▶ [Your instructions]:
Pictures in the records are to be excluded from an otherwise exact copy.

Data extract below:

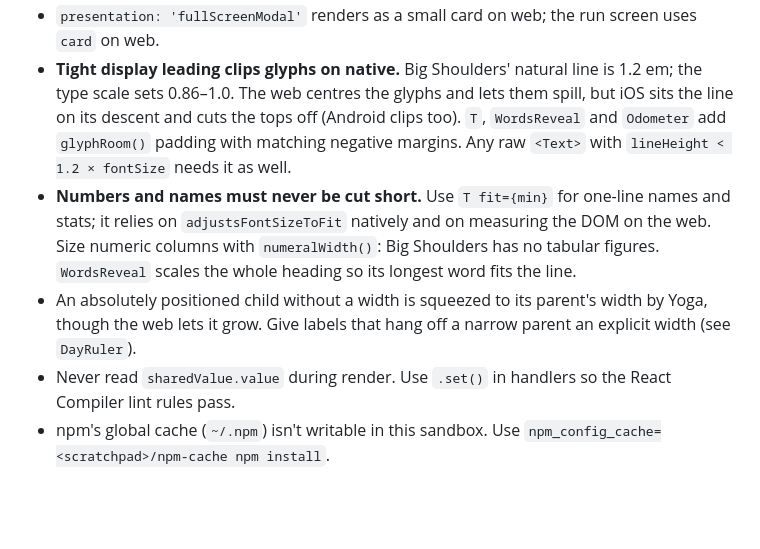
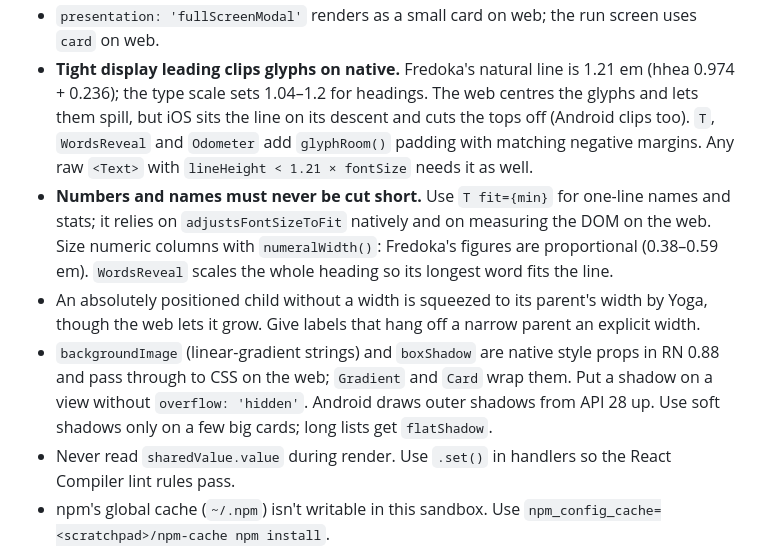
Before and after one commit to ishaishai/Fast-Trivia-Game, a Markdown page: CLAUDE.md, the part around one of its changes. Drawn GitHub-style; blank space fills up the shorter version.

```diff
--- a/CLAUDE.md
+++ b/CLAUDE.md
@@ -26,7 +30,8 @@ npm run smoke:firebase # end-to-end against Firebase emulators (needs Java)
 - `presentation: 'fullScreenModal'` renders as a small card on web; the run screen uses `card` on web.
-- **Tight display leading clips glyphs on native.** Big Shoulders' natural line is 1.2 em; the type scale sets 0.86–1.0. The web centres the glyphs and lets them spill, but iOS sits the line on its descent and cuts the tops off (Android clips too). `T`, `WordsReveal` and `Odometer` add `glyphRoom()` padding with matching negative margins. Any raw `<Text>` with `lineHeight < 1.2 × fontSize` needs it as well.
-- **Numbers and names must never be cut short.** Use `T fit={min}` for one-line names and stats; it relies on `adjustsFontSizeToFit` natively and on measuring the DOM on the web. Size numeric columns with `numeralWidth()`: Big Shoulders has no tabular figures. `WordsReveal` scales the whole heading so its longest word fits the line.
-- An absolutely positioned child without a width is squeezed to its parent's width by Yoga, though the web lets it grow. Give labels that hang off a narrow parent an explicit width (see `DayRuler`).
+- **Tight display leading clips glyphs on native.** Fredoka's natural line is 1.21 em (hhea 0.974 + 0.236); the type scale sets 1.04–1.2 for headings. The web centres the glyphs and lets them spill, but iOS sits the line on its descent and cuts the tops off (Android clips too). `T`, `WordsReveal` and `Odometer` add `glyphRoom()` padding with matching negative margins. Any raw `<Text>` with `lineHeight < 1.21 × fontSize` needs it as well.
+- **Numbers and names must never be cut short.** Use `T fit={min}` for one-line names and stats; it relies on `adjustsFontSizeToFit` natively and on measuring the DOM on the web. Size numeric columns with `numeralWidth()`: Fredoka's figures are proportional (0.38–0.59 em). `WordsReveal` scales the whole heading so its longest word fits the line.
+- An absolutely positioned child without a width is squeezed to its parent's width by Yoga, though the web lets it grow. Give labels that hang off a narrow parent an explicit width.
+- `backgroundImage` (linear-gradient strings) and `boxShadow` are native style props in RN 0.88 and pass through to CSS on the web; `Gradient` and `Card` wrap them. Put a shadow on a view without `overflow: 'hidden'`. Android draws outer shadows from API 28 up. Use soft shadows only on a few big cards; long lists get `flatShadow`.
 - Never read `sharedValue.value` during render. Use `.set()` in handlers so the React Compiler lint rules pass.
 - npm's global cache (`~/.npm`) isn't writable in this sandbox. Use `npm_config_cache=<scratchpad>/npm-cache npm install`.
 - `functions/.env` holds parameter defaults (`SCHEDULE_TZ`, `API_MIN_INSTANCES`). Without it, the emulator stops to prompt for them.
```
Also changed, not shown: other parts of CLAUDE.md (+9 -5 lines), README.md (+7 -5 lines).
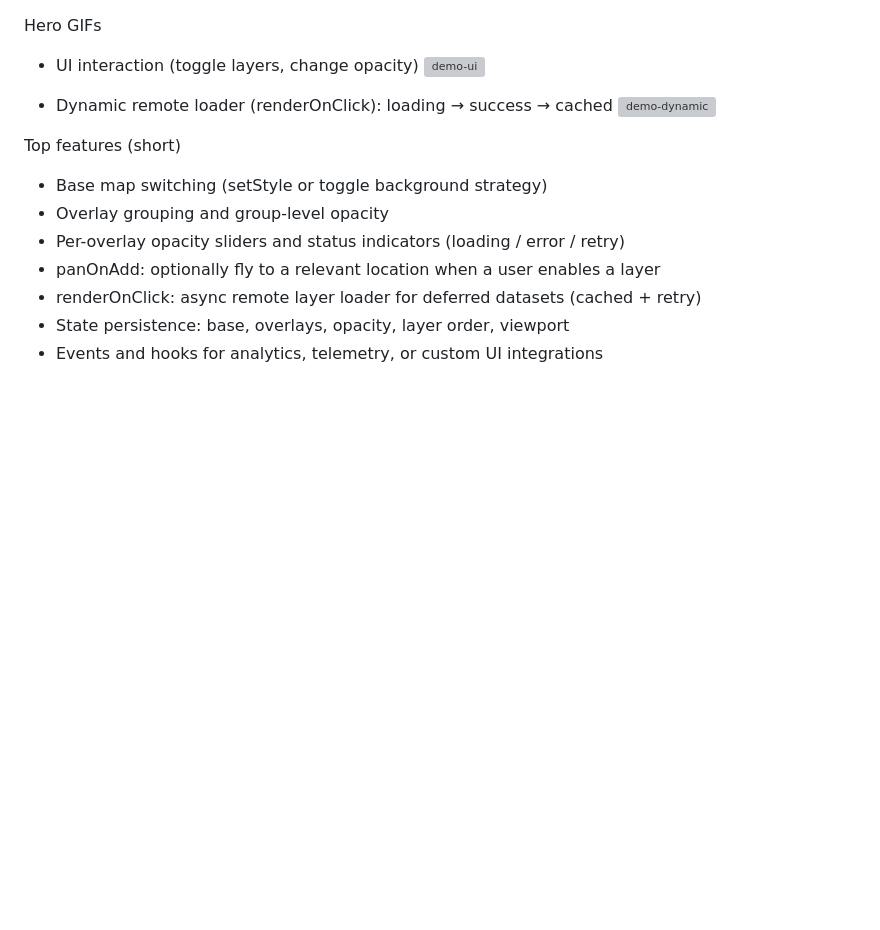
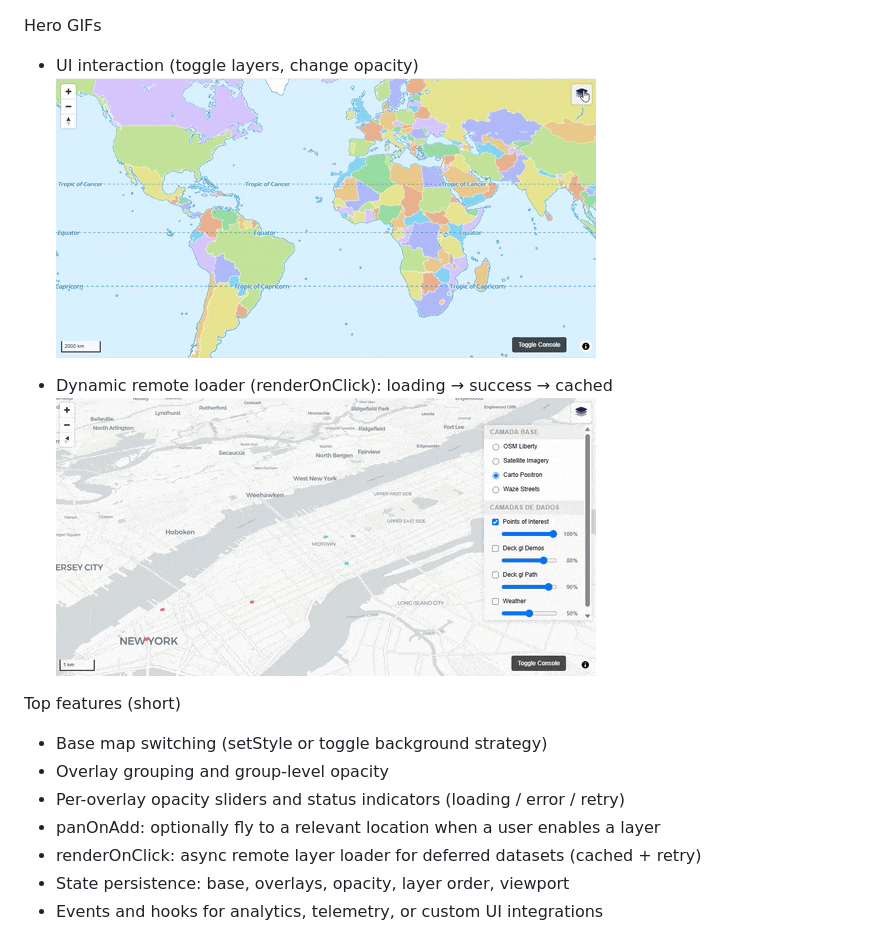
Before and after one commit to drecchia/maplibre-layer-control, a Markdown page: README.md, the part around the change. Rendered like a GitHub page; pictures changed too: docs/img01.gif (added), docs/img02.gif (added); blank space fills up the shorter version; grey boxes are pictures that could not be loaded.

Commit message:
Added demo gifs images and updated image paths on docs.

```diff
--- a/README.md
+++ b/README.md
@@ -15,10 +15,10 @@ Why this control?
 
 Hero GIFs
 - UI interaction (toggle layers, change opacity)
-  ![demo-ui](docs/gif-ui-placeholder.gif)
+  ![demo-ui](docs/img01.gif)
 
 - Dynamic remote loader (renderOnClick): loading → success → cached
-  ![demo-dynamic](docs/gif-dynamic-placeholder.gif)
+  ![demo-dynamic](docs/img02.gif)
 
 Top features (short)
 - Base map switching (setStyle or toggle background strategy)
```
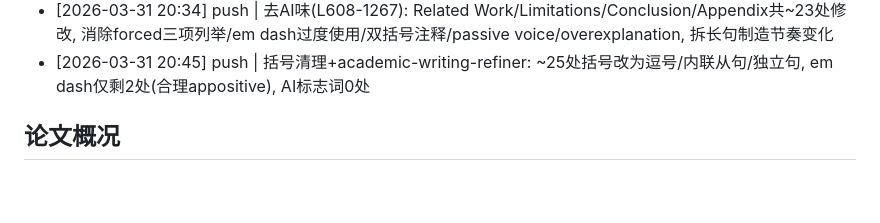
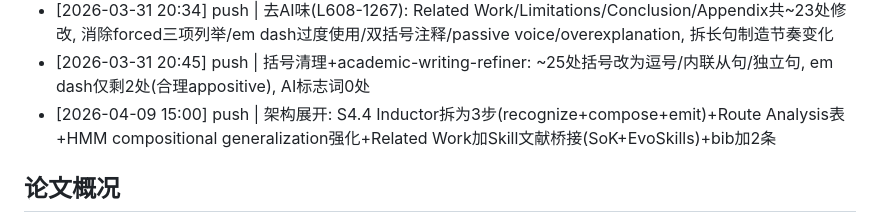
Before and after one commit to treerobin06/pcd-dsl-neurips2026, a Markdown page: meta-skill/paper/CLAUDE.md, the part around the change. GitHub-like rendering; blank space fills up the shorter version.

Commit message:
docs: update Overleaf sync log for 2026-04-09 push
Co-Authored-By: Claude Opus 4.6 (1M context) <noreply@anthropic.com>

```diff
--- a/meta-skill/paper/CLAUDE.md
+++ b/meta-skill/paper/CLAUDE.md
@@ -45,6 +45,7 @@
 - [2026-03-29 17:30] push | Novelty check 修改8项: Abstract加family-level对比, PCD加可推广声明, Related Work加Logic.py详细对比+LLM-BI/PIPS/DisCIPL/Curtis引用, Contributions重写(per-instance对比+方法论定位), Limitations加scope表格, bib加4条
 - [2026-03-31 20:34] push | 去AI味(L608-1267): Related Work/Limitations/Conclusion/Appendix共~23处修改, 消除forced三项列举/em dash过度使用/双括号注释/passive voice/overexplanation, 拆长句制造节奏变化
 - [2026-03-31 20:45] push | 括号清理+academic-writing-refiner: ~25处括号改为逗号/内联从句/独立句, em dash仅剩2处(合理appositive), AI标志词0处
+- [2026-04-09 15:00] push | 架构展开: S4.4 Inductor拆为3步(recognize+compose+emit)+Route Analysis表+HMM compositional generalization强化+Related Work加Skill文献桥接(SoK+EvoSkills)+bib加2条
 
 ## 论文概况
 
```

End of Data extract.

▶ [Solution]:
Before and after one commit to ishaishai/Fast-Trivia-Game, a Markdown page: CLAUDE.md, the part around one of its changes. Drawn GitHub-style; blank space fills up the shorter version.

```diff
--- a/CLAUDE.md
+++ b/CLAUDE.md
@@ -26,7 +30,8 @@ npm run smoke:firebase # end-to-end against Firebase emulators (needs Java)
 - `presentation: 'fullScreenModal'` renders as a small card on web; the run screen uses `card` on web.
-- **Tight display leading clips glyphs on native.** Big Shoulders' natural line is 1.2 em; the type scale sets 0.86–1.0. The web centres the glyphs and lets them spill, but iOS sits the line on its descent and cuts the tops off (Android clips too). `T`, `WordsReveal` and `Odometer` add `glyphRoom()` padding with matching negative margins. Any raw `<Text>` with `lineHeight < 1.2 × fontSize` needs it as well.
-- **Numbers and names must never be cut short.** Use `T fit={min}` for one-line names and stats; it relies on `adjustsFontSizeToFit` natively and on measuring the DOM on the web. Size numeric columns with `numeralWidth()`: Big Shoulders has no tabular figures. `WordsReveal` scales the whole heading so its longest word fits the line.
-- An absolutely positioned child without a width is squeezed to its parent's width by Yoga, though the web lets it grow. Give labels that hang off a narrow parent an explicit width (see `DayRuler`).
+- **Tight display leading clips glyphs on native.** Fredoka's natural line is 1.21 em (hhea 0.974 + 0.236); the type scale sets 1.04–1.2 for headings. The web centres the glyphs and lets them spill, but iOS sits the line on its descent and cuts the tops off (Android clips too). `T`, `WordsReveal` and `Odometer` add `glyphRoom()` padding with matching negative margins. Any raw `<Text>` with `lineHeight < 1.21 × fontSize` needs it as well.
+- **Numbers and names must never be cut short.** Use `T fit={min}` for one-line names and stats; it relies on `adjustsFontSizeToFit` natively and on measuring the DOM on the web. Size numeric columns with `numeralWidth()`: Fredoka's figures are proportional (0.38–0.59 em). `WordsReveal` scales the whole heading so its longest word fits the line.
+- An absolutely positioned child without a width is squeezed to its parent's width by Yoga, though the web lets it grow. Give labels that hang off a narrow parent an explicit width.
+- `backgroundImage` (linear-gradient strings) and `boxShadow` are native style props in RN 0.88 and pass through to CSS on the web; `Gradient` and `Card` wrap them. Put a shadow on a view without `overflow: 'hidden'`. Android draws outer shadows from API 28 up. Use soft shadows only on a few big cards; long lists get `flatShadow`.
 - Never read `sharedValue.value` during render. Use `.set()` in handlers so the React Compiler lint rules pass.
 - npm's global cache (`~/.npm`) isn't writable in this sandbox. Use `npm_config_cache=<scratchpad>/npm-cache npm install`.
 - `functions/.env` holds parameter defaults (`SCHEDULE_TZ`, `API_MIN_INSTANCES`). Without it, the emulator stops to prompt for them.
```
Also changed, not shown: other parts of CLAUDE.md (+9 -5 lines), README.md (+7 -5 lines).
Before and after one commit to drecchia/maplibre-layer-control, a Markdown page: README.md, the part around the change. Rendered like a GitHub page; pictures changed too: docs/img01.gif (added), docs/img02.gif (added); blank space fills up the shorter version; grey boxes are pictures that could not be loaded.

Commit message:
Added demo gifs images and updated image paths on docs.

```diff
--- a/README.md
+++ b/README.md
@@ -15,10 +15,10 @@ Why this control?
 
 Hero GIFs
 - UI interaction (toggle layers, change opacity)
-  ![demo-ui](docs/gif-ui-placeholder.gif)
+  ![demo-ui](docs/img01.gif)
 
 - Dynamic remote loader (renderOnClick): loading → success → cached
-  ![demo-dynamic](docs/gif-dynamic-placeholder.gif)
+  ![demo-dynamic](docs/img02.gif)
 
 Top features (short)
 - Base map switching (setStyle or toggle background strategy)
```
Before and after one commit to treerobin06/pcd-dsl-neurips2026, a Markdown page: meta-skill/paper/CLAUDE.md, the part around the change. GitHub-like rendering; blank space fills up the shorter version.

Commit message:
docs: update Overleaf sync log for 2026-04-09 push
Co-Authored-By: Claude Opus 4.6 (1M context) <noreply@anthropic.com>

```diff
--- a/meta-skill/paper/CLAUDE.md
+++ b/meta-skill/paper/CLAUDE.md
@@ -45,6 +45,7 @@
 - [2026-03-29 17:30] push | Novelty check 修改8项: Abstract加family-level对比, PCD加可推广声明, Related Work加Logic.py详细对比+LLM-BI/PIPS/DisCIPL/Curtis引用, Contributions重写(per-instance对比+方法论定位), Limitations加scope表格, bib加4条
 - [2026-03-31 20:34] push | 去AI味(L608-1267): Related Work/Limitations/Conclusion/Appendix共~23处修改, 消除forced三项列举/em dash过度使用/双括号注释/passive voice/overexplanation, 拆长句制造节奏变化
 - [2026-03-31 20:45] push | 括号清理+academic-writing-refiner: ~25处括号改为逗号/内联从句/独立句, em dash仅剩2处(合理appositive), AI标志词0处
+- [2026-04-09 15:00] push | 架构展开: S4.4 Inductor拆为3步(recognize+compose+emit)+Route Analysis表+HMM compositional generalization强化+Related Work加Skill文献桥接(SoK+EvoSkills)+bib加2条
 
 ## 论文概况
 
```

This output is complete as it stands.